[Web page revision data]
________________________

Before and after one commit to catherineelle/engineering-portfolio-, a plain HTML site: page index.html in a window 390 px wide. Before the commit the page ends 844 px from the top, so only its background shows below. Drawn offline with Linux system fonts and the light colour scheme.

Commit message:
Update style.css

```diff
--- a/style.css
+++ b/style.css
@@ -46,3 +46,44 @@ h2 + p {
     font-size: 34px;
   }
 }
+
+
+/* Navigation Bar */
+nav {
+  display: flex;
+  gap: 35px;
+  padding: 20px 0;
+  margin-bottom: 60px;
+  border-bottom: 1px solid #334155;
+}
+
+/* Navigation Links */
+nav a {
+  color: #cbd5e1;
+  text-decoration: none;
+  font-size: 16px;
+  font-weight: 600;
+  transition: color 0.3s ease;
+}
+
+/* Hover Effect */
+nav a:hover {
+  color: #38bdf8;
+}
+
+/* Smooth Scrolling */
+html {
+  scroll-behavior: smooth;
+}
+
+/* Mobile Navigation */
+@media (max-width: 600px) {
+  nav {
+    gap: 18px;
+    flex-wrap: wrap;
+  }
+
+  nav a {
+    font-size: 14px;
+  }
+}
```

________________________

Some of the data mentions "bottom". Copy every line where it does.

● **RESULT OF THIS TASK**:
+  margin-bottom: 60px;
+  border-bottom: 1px solid #334155;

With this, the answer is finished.